We rose at 5.30 to go in the makoros to another island for a game walk hoping to see Letchwe. We saw the rare Pells Fishing owl; Brurbru (telephone bird); wood pecker; black egret; 3 reed buck; a small group of Letchwe, a warthog and some hippo. Next day we moved camp to Moremi Island. The journey of just over three pleasant hours in the mokoros was a highlight for me. Being slowly poled and taking loads of photographs was a once in a lifetime experience. At the new proposed camp site we began clearing a spot to erect tents when suddenly a huge elephant (they do look enormous when they are so close) came walking through just a few feet from us. We had almost pitched the tents on a game path! Adrenalin flowing, we had avoided being trampled. As the sun went down, we observed 11 elephants with 3 calves very close by feeding from where we sat underneath the Jackelberry tree. Moremi was a two-day camp site, so we rested and ate some more delicious tilapia which Taba had caught and we cooked.
During the night I listened to the rumblings of the elephant feeding closeby and eventually I heard the distinctive sound of a lion roaring, probably +/- 10 kms away. Sound travels long distances over water. The next morning after breakfast we went birding in the mokoros and saw the black headed oriel; a hooded vulture; a southern black tit; a white bellied sunbird, a palm swallow, a tiny Pels fishing owl, which was being dive-bombed by starlings. The Goliath heron met us back at camp. I realised how relaxed and sedentary we had all become in the Delta. We cooked a pot of stew over a slow fire with defrosted chunks of impala, vegetables, and tinned tomatoes. We enjoyed a final feast with the guides. Mosquitoes were also feasting and rather bothersome. I was glad we had all been on a course of malaria tablets.

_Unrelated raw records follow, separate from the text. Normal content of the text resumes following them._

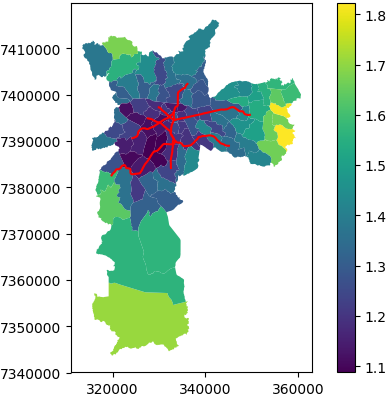
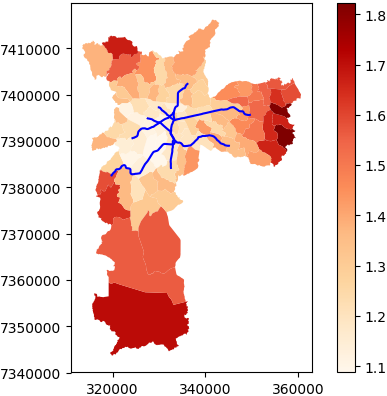
colors

Changed region(s): [[0.2171, 0.0303, 0.7752, 0.9091], [0.8682, 0.0, 0.9302, 0.9394]]

diff --git a/src/shape.py b/src/shape.py
@@ -5,6 +5,7 @@ import pandas as pd
 import csv
 import unidecode
 import math
+import seaborn as sns
 
 def calculate_weighted_mean(data):
     data['FE_VIA'] = data['FE_VIA'].apply(lambda x: 1 if math.isnan(x) else x)
@@ -38,6 +39,9 @@ modos17 = {0:'outros',1:'metro',2:'trem',3:'metro',4:'onibus',5:'onibus',6:'onib
 coletivo = ['onibus','trem','metro']
 privado = ['carro-dirigindo','moto','bicicleta','taxi']
 
+motorizado = ['onibus','trem','metro', 'carro-dirigindo','moto','taxi']
+nao_motorizado = ['bicicleta', 'pe']
+
 data17['MODOPRIN'] = data17['MODOPRIN'].replace(modos17)
 data17 = data17[data17['MODOPRIN'].isin(coletivo + privado)] 
 
@@ -64,19 +68,21 @@ df = df[df['MUNI_O'] == 36]
 
 fig, ax = plt.subplots(1, 1)
 
-df.plot(column='NUM_TRANS', ax=ax, legend=True)
-metro.plot(ax=ax, color='red')
+df.plot(column='NUM_TRANS', ax=ax, legend=True, cmap='OrRd')
+metro.plot(ax=ax, color='blue')
 plt.savefig(folder_images_maps + 'num_integracoes.png', bbox_inches='tight', pad_inches=0.0)
 
 plt.clf()
 
-plt.scatter(df.MEDIA, df.RENDA_FA)
+lm = sns.lmplot(x='MEDIA',y='RENDA_FA',data=df,fit_reg=True) 
+axes = lm.axes
+axes[0,0].set_ylim(0,)
 plt.savefig(folder_images_maps + 'scatter_renda_tempo.png', bbox_inches='tight', pad_inches=0.0)
 
 plt.clf()
 
-data17_coletivo = data17[data17['MODOPRIN'].isin(['onibus'])] 
-data17_privado = data17[data17['MODOPRIN'].isin(privado + coletivo)] 
+data17_coletivo = data17[data17['MODOPRIN'].isin(coletivo)] 
+data17_privado = data17[data17['MODOPRIN'].isin(privado)] 
 
 data17_coletivo = data17_coletivo[['NOME_O', 'FE_VIA']].groupby(['NOME_O']).mean().sort_values(by=['FE_VIA']).reset_index()
 data17_coletivo = data17_coletivo.set_index('NOME_O')
@@ -90,7 +96,40 @@ df['por_privado'] = df['FE_VIA_privado'] / (df['FE_VIA_coletivo'] + df['FE_VIA_p
 df = df[df['MUNI_O'] == 36]
 
 fig, ax = plt.subplots(1, 1)
-metro.plot(ax=ax, color='red')
-
-df.plot(column='por_coletivo', ax=ax, legend=True)
+metro.plot(ax=ax, color='blue')
+df.plot(column='por_coletivo', ax=ax, legend=True, cmap='OrRd')
 plt.savefig(folder_images_maps + 'porcentagem_coletivo.png', bbox_inches='tight', pad_inches=0.0)
+
+
+fig, ax = plt.subplots(1, 1)
+metro.plot(ax=ax, color='blue')
+df.plot(column='por_privado', ax=ax, legend=True, cmap='OrRd')
+plt.savefig(folder_images_maps + 'porcentagem_privado.png', bbox_inches='tight', pad_inches=0.0)
+
+
+
+
+
+data17_motorizado = data17[data17['MODOPRIN'].isin(motorizado)] 
+data_nao_motorizado = data17[data17['MODOPRIN'].isin(nao_motorizado)] 
+
+data17_motorizado = data17_motorizado[['NOME_O', 'FE_VIA']].groupby(['NOME_O']).mean().sort_values(by=['FE_VIA']).reset_index()
+data17_motorizado = data17_motorizado.set_index('NOME_O')
+
+data_nao_motorizado = data_nao_motorizado[['NOME_O', 'FE_VIA']].groupby(['NOME_O']).mean().sort_values(by=['FE_VIA']).reset_index()
+data_nao_motorizado = data_nao_motorizado.set_index('NOME_O')
+
+df = mapa.set_index('NomeDistri').join(data17_motorizado).join(data_nao_motorizado,lsuffix='_motorizado', rsuffix='_nao_motorizado').join(data_mp)
+df['por_motorizado'] = df['FE_VIA_motorizado'] / (df['FE_VIA_motorizado'] + df['FE_VIA_nao_motorizado'])
+df['por_nao_motorizado'] = df['FE_VIA_nao_motorizado'] / (df['FE_VIA_motorizado'] + df['FE_VIA_nao_motorizado'])
+df = df[df['MUNI_O'] == 36]
+
+fig, ax = plt.subplots(1, 1)
+metro.plot(ax=ax, color='blue')
+df.plot(column='por_motorizado', ax=ax, legend=True, cmap='OrRd')
+plt.savefig(folder_images_maps + 'porcentagem_motorizado.png', bbox_inches='tight', pad_inches=0.0)
+
+fig, ax = plt.subplots(1, 1)
+metro.plot(ax=ax, color='blue')
+df.plot(column='por_nao_motorizado', ax=ax, legend=True, cmap='OrRd')
+plt.savefig(folder_images_maps + 'porcentagem_nao_motorizado.png', bbox_inches='tight', pad_inches=0.0)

O ur flight out of the Delta departed at 11 am, so we returned in the mokoros, tipped the polers, gave them all our left-over food supplies, Sally’s tent, our medical bag and some clothing. We waved them goodbye and headed back to Maun where our car was parked. From there it was quite a journey to return home via Namibia. But that story can wait for another time.
I sincerely believe that life is on your side if you have a positive attitude. We were sensible; planned well; our mindset was harmonious; the air was crisp and clean; the vehicle was trustworthy; and my character made a difference to how it all unfolded. Challenges were presented. How you approach things determines the outcome. For example Diesel wasn’t readily available so it was prudent to fill up whenever it was on offer. I got heat stroke at one point and discovered the joy of wearing a wet cloth around my neck. Age never slowed me down and I embraced this adventure whole-heartedly. I would do it all again even if I was 80!